PHOENIX — Increased state revenue since Arizona’s budget for the upcoming fiscal year was approved in March has some lawmakers saying they want to use the extra cash to scale back unpopular cuts that they made in funding for education and other services.
Unlike early this year when lawmakers faced low revenue projections as they worked on the budget for the fiscal year that starts July 1, state revenue recently has been exceeding projections by $300 million, the Arizona Capitol Times reported.
Several members of the Republican majority said that, if the Legislature has a special session for redistricting or other topics, they want Gov. Doug Ducey’s agenda for the session to include budget changes to reflect increased revenues.

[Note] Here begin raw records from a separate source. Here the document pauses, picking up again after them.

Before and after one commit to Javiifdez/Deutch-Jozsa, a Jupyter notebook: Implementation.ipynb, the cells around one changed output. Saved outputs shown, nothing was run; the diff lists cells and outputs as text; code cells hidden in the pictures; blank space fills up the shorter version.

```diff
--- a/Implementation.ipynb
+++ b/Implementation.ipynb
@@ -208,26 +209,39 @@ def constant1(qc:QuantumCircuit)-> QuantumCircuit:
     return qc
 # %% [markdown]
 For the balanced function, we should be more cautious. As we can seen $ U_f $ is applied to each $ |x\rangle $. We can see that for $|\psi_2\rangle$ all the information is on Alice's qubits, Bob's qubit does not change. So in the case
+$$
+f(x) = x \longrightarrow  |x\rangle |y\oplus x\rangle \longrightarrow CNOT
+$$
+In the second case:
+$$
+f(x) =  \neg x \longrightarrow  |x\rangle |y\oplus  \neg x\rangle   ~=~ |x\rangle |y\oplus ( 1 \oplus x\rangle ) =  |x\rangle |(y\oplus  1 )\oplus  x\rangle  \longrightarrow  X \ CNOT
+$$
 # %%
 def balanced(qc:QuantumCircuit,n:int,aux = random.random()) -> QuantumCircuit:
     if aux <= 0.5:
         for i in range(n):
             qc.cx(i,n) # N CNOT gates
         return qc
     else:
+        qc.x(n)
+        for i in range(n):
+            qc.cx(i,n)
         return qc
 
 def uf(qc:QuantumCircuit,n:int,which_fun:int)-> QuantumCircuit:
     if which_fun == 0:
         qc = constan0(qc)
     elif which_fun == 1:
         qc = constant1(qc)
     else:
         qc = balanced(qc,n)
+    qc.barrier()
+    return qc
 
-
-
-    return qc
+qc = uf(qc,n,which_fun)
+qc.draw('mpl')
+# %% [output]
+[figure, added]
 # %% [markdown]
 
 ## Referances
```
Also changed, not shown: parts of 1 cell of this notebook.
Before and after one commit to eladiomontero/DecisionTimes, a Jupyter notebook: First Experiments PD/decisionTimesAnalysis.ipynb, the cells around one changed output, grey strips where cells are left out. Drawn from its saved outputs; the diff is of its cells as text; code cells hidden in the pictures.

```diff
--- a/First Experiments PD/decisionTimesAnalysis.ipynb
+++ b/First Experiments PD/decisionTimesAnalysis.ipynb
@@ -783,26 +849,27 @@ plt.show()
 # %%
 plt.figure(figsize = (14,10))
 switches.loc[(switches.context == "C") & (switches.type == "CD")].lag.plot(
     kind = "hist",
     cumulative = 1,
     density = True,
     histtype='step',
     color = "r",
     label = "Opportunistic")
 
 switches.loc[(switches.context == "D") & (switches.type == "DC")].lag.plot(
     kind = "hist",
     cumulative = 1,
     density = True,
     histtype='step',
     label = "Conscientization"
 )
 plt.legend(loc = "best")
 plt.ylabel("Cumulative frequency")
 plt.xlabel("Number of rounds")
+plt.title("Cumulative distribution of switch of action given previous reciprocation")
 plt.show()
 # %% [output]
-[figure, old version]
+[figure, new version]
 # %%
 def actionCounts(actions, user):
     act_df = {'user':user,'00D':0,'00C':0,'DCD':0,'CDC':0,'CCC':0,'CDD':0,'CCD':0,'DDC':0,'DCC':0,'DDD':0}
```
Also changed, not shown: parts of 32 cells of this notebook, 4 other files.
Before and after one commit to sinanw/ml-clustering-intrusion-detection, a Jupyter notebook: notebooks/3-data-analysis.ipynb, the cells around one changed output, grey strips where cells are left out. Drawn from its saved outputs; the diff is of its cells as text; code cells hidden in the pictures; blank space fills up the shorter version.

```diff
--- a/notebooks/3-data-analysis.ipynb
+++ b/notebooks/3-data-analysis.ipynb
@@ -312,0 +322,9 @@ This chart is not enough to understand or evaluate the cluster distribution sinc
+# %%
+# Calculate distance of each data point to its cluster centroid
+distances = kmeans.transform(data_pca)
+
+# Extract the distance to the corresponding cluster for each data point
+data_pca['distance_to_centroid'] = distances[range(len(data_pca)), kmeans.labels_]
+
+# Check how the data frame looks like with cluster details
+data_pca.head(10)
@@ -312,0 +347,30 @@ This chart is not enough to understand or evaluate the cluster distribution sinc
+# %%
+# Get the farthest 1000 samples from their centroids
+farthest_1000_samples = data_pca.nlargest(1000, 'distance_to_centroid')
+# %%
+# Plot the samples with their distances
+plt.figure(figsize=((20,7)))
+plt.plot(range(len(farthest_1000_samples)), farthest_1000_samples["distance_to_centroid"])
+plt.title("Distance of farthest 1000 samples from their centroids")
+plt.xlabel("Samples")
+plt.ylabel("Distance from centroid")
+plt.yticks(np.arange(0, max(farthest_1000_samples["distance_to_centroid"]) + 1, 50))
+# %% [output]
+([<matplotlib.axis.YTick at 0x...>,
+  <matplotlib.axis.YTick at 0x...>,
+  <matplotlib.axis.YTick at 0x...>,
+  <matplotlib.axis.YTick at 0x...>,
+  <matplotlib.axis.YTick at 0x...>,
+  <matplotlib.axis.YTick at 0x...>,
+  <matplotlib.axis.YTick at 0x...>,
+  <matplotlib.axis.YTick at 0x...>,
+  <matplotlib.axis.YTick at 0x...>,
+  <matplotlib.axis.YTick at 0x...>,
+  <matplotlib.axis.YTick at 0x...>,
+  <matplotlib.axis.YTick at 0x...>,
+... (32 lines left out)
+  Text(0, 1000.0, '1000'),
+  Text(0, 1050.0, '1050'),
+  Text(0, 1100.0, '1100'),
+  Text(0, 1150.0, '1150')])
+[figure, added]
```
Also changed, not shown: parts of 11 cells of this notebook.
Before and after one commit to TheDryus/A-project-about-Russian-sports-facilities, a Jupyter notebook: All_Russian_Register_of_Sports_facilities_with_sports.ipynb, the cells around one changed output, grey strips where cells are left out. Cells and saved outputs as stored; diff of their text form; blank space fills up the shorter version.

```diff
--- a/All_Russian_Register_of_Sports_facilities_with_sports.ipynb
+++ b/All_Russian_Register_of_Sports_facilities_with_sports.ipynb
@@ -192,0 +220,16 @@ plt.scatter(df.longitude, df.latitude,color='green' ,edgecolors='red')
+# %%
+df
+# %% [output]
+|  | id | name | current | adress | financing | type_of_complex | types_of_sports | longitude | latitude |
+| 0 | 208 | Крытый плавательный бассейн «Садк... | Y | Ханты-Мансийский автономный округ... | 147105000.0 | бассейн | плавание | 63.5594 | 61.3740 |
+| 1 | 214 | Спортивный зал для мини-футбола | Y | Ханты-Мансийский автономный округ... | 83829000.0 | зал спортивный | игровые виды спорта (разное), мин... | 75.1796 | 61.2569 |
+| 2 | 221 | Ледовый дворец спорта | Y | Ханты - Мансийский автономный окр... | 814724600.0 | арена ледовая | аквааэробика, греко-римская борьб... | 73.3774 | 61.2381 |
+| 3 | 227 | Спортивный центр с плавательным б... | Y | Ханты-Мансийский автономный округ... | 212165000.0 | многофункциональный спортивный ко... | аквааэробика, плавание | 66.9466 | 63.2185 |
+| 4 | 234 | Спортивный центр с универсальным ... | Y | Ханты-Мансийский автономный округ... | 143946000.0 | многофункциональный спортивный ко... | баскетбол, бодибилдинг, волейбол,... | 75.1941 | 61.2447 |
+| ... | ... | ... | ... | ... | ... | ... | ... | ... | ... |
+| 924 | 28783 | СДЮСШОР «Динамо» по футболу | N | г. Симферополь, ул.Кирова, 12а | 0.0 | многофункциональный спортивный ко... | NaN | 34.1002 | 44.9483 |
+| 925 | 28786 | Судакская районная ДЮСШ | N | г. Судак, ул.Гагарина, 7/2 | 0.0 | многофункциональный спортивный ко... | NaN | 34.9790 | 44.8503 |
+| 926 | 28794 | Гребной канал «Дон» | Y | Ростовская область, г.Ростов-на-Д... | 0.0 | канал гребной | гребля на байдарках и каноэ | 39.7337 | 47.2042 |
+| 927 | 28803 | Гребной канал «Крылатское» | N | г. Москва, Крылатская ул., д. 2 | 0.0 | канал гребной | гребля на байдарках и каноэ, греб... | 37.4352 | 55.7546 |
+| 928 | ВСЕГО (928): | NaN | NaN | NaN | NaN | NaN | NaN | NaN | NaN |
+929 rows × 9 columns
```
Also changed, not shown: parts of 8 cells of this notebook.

Rep. Paul Boyer, R-Phoenix, voiced support for reducing cuts to higher education and for spending money to limit cuts for small-enrollment charter schools with multiple sites. “That, as far as I’m concerned, has to be fixed. We’ve worked on school choice for 25 years and, all of a sudden, we tell these small school operators who are doing wonderful things, ‘tough luck,'” he said.
Rep. Bob Thorpe, R-Flagstaff, said he’d like to use some of the increased revenue to reduce some budget cuts before they go into effect in July, especially those for higher education, and the cost shifts onto rural counties.
Thorpe said he plans to talk to legislative leaders and Ducey about the idea to “test the waters,” but he wasn’t sure they’d be receptive.
Indeed, Ducey said the increased income doesn’t mean the state should start spending the money. “Let’s wait for more than one month’s revenue and let’s get a steady stream and get a good idea of the trajectory of the revenue. And then we can make decisions in this upcoming session,” the Republican governor said.
Similarly, House Appropriations Chairman Justin Olson, R-Mesa, said any thought of spending the unforeseen revenue is premature, given the state’s outstanding structural deficit and possible liabilities because of several pending lawsuits, including one on inflation funding for K-12 schools.
“Until that’s all resolved, I think it’s inaccurate to even characterize the additional revenue as somehow available to be spent,” he said.